We all have trees that are special to us, and when it comes time to do construction work it makes sense to worry if the new work can damage them.
Pouring concrete over a tree’s roots can cause the tree to suffocate since trees can’t pull the water and nutrients they need from concrete the way they can from soil. Cutting the roots out of the area you plan to pour in can also cause irreparable damage to the tree’s critical root structure.
What other options are there if you don’t want to kill the tree? A little knowledge of tree anatomy can help know where to place concrete to avoid harming your trees.
What Is A Critical Root Structure?
Every tree has a structure of roots underneath the ground that is necessary for the tree’s survival. If these roots are damaged, the tree is likely to die. These are the roots that you want to plan on avoiding to keep your tree healthy.
There are two common ways to find the size of your critical root structure:
The Critical root structure roughly corresponds to your tree’s drip line in shape and size. The drip line is the farthest place from the tree trunk that water is dripping off the branches to the ground.
Another way is measuring the diameter of the tree’s trunk and then multiplying it by about twelve. This should give you a generous estimate of the size of the structure.
For some trees and in some parts of the country this may vary. For instance, the southern red oak’s critical root system can sometimes be up to twice the size of the tree’s drip line.
There’s also a difference between the tree’s critical root zone and the tree’s ordinary roots. For a large tree, roots can sometimes spread up to five times the size of the canopy.
All of these roots are important to the tree, but the tree isn’t likely to sustain nearly as much damage if only the distant roots are affected by something than if the critical roots are.
Tall & Narrow Trees
Actually, since narrower trees don’t have large canopies, you can find the size of their critical root structure using a slightly different formula.
In this case, the critical root system will extend for half of the tree’s height out from the tree’s center.
What If I Really Want To Pave Under My Tree?
If you want to keep the tree, don’t do it. If you pour concrete directly over the roots, they will die. This will cause considerable damage to that entire side of the tree.
Cutting the roots out before you pour won’t be any better, as not only will the tree need to regrow those roots somewhere inconvenient to it, but it will also have to deal with whatever diseases and parasites enter the tree through the exposed area of the cut.
However, if your tree’s roots are deep enough that they won’t be immersed in the concrete when you pour it, you might still be able to put in your pavement.
As long as the pavement doesn’t cover any more than half the distance from the tree’s drip line to its trunk, the tree shouldn’t sustain any permanent damage.
This all depends on what kind of tree you have. Some kinds of trees keep their roots extremely close to the surface, and it’s pretty unlikely that you’ll be able to find any space underneath these trees where there are no roots.
It’s always better to just avoid the tree’s root space entirely and pour somewhere else if that’s possible.
Preventing Roots From Growing Near Concrete
Luckily, there are some simple steps you can take to discourage your tree from growing in the direction of any concrete you’ve recently poured and causing damage.

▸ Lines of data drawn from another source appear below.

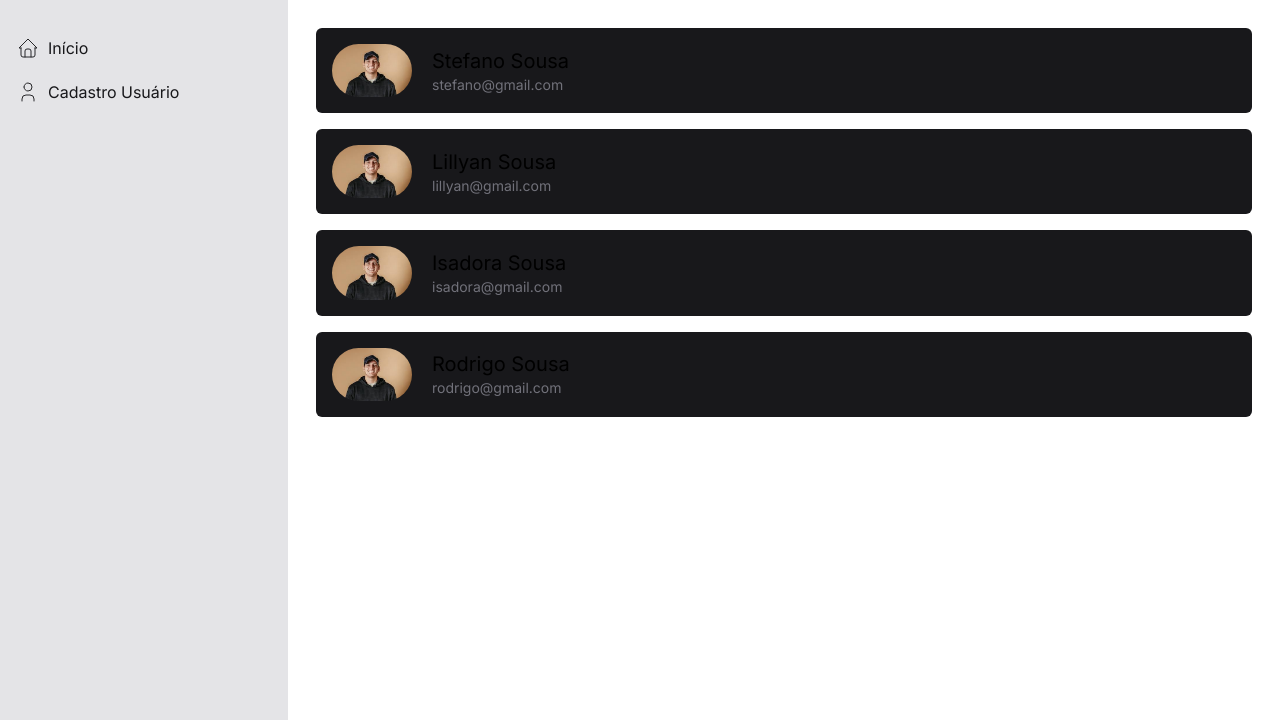
Repository: stefanosousaa/app-bd
Page: /usuarios
These files come from the project's save history. The page is drawn as it stood at one moment and after the next save; the edit follows.
The browser window is 1280 px wide. The pictures show the whole page.
The project was rebuilt for these pictures with package versions that can differ from the ones it lists, and the page was loaded fresh each time. The framework's server and built-in components were replaced by stand-ins that run in the browser. Also part of the build but not shown: next.config.mjs.

Above is the page before, as saved 2024-05-25 23:48:46.

### src/app/(internas)/usuarios/page.tsx
import Pagina from "@/app/components/template/Pagina";
import ListaUsuario from "@/app/components/usuario/ListaUsuario";


export default function Page(){
    return(
        <Pagina>
           <ListaUsuario/>
        </Pagina>
    )
}

### src/app/components/template/Pagina.tsx
import Menu from "./Menu"

export interface PaginaProps {
    children: any
}

export default function Pagina(props: PaginaProps){
    return (
     <div className="flex ">
        <Menu/>
        <main className="flex-1 p-7">{props.children}</main>

    </div>
    )

}

### src/app/components/usuario/ListaUsuario.tsx

import { Usuario } from '@/core/model/Usuario'
import usuarios from '../../data/constants/usuarios'
import LinhaUsuario from './LinhaUsuario'

export default function ListaUsuario(){
    return(
        <div className="flex flex-col gap-4">
            {usuarios.map((usuario: Usuario) => {
                return <LinhaUsuario key={usuario.id} usuario={usuario}/>
            })}

        </div>
    )
}

### src/app/components/template/Menu.tsx
import { IconHome, IconUser } from "@tabler/icons-react"
import Link from "next/link"
import MenuItem from "./MenuItem"



export default function Menu(){
    return (
    <aside className="w-72 bg-zinc-200 h-screen">
         <nav className="flex flex-col gap-1 py-7">
            <MenuItem icone={IconHome} texto="Início" url="/" />
            <MenuItem icone={IconUser} texto="Cadastro Usuário" url="/usuarios" />


         </nav>
    </aside>
    )
}

### src/app/data/constants/usuarios.ts
import { Usuario } from "@/core/model/Usuario";

const usuarios: Usuario [] = [
    {
        id: "1",
        email:"stefano@gmail.com",
        nome: "Stefano Sousa",
        senha:"123456"
    },
    {
        id: "2",
        email:"lillyan@gmail.com",
        nome: "Lillyan Sousa",
        senha:"123456"
    },
    {
        id: "3",
        email:"isadora@gmail.com",
        nome: "Isadora Sousa",
        senha:"123456"
    },
    {
        id: "4",
        email:"rodrigo@gmail.com",
        nome: "Rodrigo Sousa",
        senha:"123456"
    },
]

export default usuarios

### src/app/components/usuario/LinhaUsuario.tsx
import { Usuario } from "@/core/model/Usuario"
import Image from "next/image"

export interface LinhaUsuarioProps {
    usuario: Usuario
}

export default function LinhaUsuario(props: LinhaUsuarioProps){
    return(
        <div className="flex bg-zinc-900 items-center gap-5 p-4 bg-zinc-200 rounded-md">
            <Image
            src="data:[embedded picture, 6063 characters]"
            width={80}
            height={80}
            className="rounded-full"
            alt="Avatar"
            />



            <div className=" flex flex-col">
              <span className="text-xl">{props.usuario.nome}</span>
              <span className="text-sm text-zinc-500">{props.usuario.email}</span>
            </div>


        </div>
    )
}

### src/app/components/template/MenuItem.tsx
import Link from "next/link"
import { ElementType } from "react"

export interface MenuItemProps{
    icone: ElementType
    texto: string
    url: string
}


export default function MenuItem(props : MenuItemProps){
    return(
        <Link href={props.url} className="flex gap-2 px-4 py-2 hover:bg-white ">
            <props.icone className= "text-zinc-800" size={24} stroke={1}/>
            <span className= "text-zinc-900">{props.texto}</span>
        </Link>
    )
}

Loaded but not shown: src/app/layout.tsx (common file); src/app/globals.css (common file); tailwind.config.ts (common file)

After the next save:
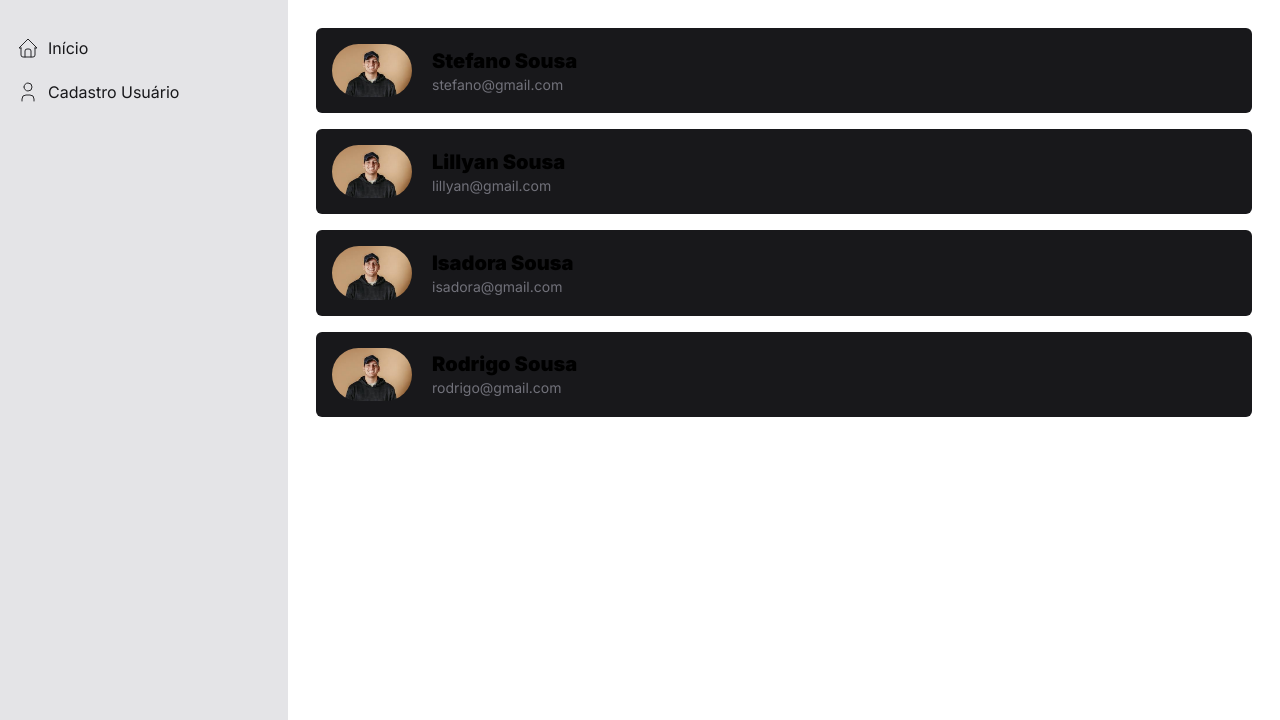
Saved 27 s later.
--- a/src/app/components/usuario/LinhaUsuario.tsx
+++ b/src/app/components/usuario/LinhaUsuario.tsx
@@ -19,7 +19,7 @@ export default function LinhaUsuario(props: LinhaUsuarioProps){
 
 
             <div className=" flex flex-col">
-              <span className="text-xl">{props.usuario.nome}</span>
+              <span className="text-xl font-black">{props.usuario.nome}</span>
               <span className="text-sm text-zinc-500">{props.usuario.email}</span>
             </div>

Simply putting down a layer of sand or gravel will generally prevent the tree from sending its roots towards the surface, keeping both the tree and your nice new concrete safe.
Who Should I Call For More Answers?
If you’re worried that your next project could damage a tree, you should contact an arborist. Arborists are essentially tree doctors, and their entire job is to help keep trees healthy. An arborist should be able to answer your questions better than a contractor or a an internet colummnist ever could.